“We’ve heard from students, parents, teachers and administrators that school safety is a growing and ongoing concern,” Wellman said. “Each and every student should feel safe and secure as they go to class, and every parent should know that their child will return home at the end of the day. This bill is a great step toward ensuring that reality.”

The bill requires each of our nine educational service districts to establish Regional School Safety Centers to provide training in behavioral health coordination, suicide prevention, school-based threat assessment, as well as staff assistance in crisis situations, technical assistance, and partnership development and collaboration. The final 2019-20 state operating budget provides funding for one FTE in each Regional Safety Center.

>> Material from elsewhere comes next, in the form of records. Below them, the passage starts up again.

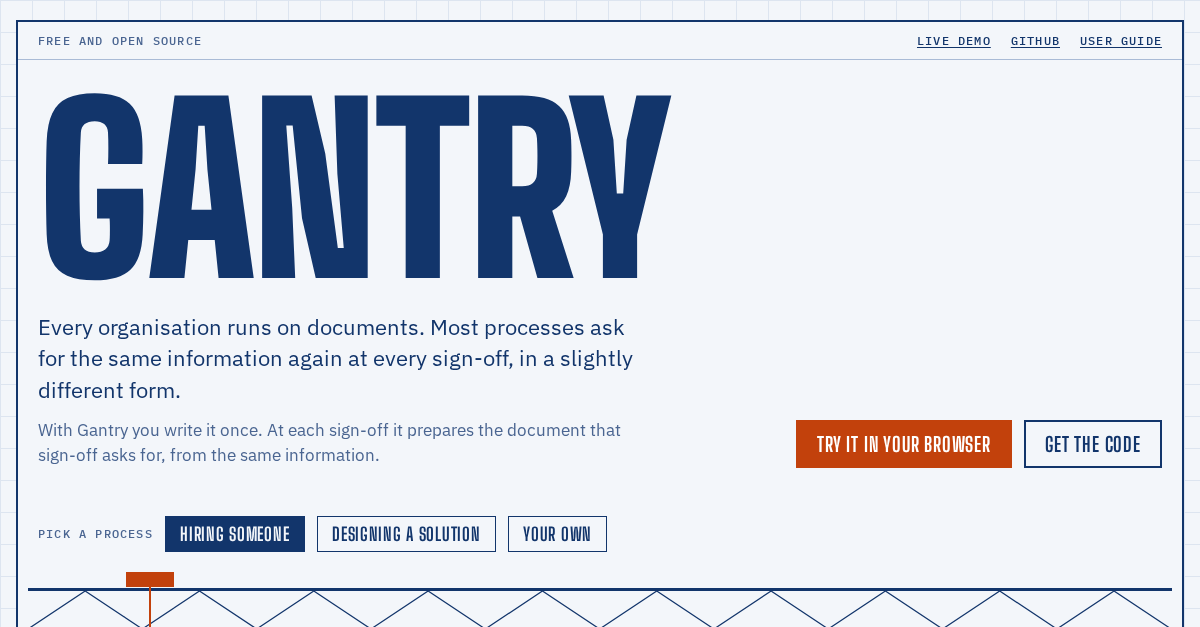
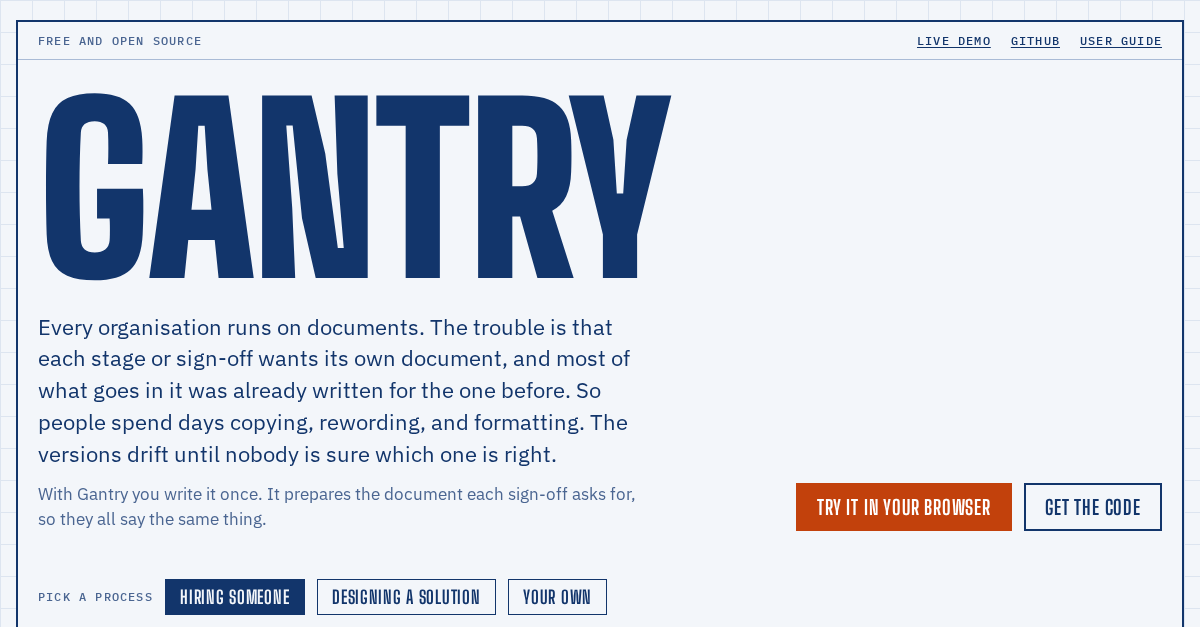
The splash page now says why rewriting the same information at every sign-off hurts (days of copying, and versions that drift), and link previews describe Gantry in plain English
Claude-Session: https://claude.ai/code/session_01LrNCncKxr6VeHMRQbNG8rD

diff --git a/site/index.html b/site/index.html
@@ -4,11 +4,11 @@
 <meta charset="UTF-8">
 <meta name="viewport" content="width=device-width, initial-scale=1.0">
 <title>Gantry: write it once, and every sign-off gets its document</title>
-<meta name="description" content="Gantry turns the evidence you gather into the documents a gated process asks for. Free and open source.">
+<meta name="description" content="Write it once, and Gantry prepares the document each sign-off asks for. Free and open source.">
 <meta property="og:type" content="website">
 <meta property="og:url" content="https://cgbarlow.github.io/gantry/">
 <meta property="og:title" content="Gantry: write it once, and every sign-off gets its document">
-<meta property="og:description" content="Gantry turns the evidence you gather into the documents a gated process asks for. Free and open source.">
+<meta property="og:description" content="Write it once, and Gantry prepares the document each sign-off asks for. Free and open source.">
 <meta property="og:image" content="https://cgbarlow.github.io/gantry/preview.png">
 <meta property="og:image:width" content="1200">
 <meta property="og:image:height" content="627">
@@ -139,8 +139,8 @@ h1 { font: 900 clamp(4.5rem, 19vw, 15rem)/0.8 var(--font-display); letter-spacin
     <h1>Gantry</h1>
     <div class="claim">
       <div>
-        <p>Every organisation runs on documents. Most processes ask for the same information again at every sign-off, in a slightly different form.</p>
-        <p>With Gantry you write it once. At each sign-off it prepares the document that sign-off asks for, from the same information.</p>
+        <p>Every organisation runs on documents. The trouble is that each stage or sign-off wants its own document, and most of what goes in it was already written for the one before. So people spend days copying, rewording, and formatting. The versions drift until nobody is sure which one is right.</p>
+        <p>With Gantry you write it once. It prepares the document each sign-off asks for, so they all say the same thing.</p>
       </div>
       <div class="actions">
         <a class="btn primary" href="https://gantry.chrisbarlow.nz">Try it in your browser</a>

“Moving forward, I plan to continue working with budget leaders to provide funding for additional FTEs to maximize the efforts of the Regional Safety Centers,” said Rep. Dolan.

A State School Safety Center is also established within the Office of the Superintendent of Public Instruction (OSPI) to serve as a clearinghouse and to disseminate information regarding school safety. It will also develop model policies and procedures, identify best practices, and provide training on school safety. The state center will work with the regional centers to help school districts meet state school safety requirements.

Public engagement will continue through the School Safety and Student Well-Being Advisory Committee. The advisory committee will meet at least quarterly to make recommendations on policies and strategies, and identify emerging safety issues. By Jan. 1, 2020, the Washington State School Directors’ Association (WSSDA), in collaboration with the OSPI, must develop a model policy and procedure to establish a School-Based Threat Assessment Program. During this process, WSSDA, OSPI and the advisory committee will work with organizations with expertise in school safety, behavioral health, the rights of students with disabilities, and protecting civil liberties.

The bill also mandates training for SROs in school districts that choose to have them. The school district must confirm that every SRO has received training on twelve topics — including relevant federal and state laws — best practices on working with youth, and alternatives to arrest and prosecution. By the beginning of the 2020-21 school year, school districts must annually review and adopt an agreement with the local law enforcement agency that incorporates specified elements, such as defining the duties of a SRO, confirmation that SROs are trained, and a complaint process.

“As a grandparent, an educator for 30 years, and now as a legislator, there’s probably nothing more important to me than school safety and student well-being. Those two have to go hand in hand because kids not only need to be safe, they need to feel safe in our schools,” said Rep. Dolan.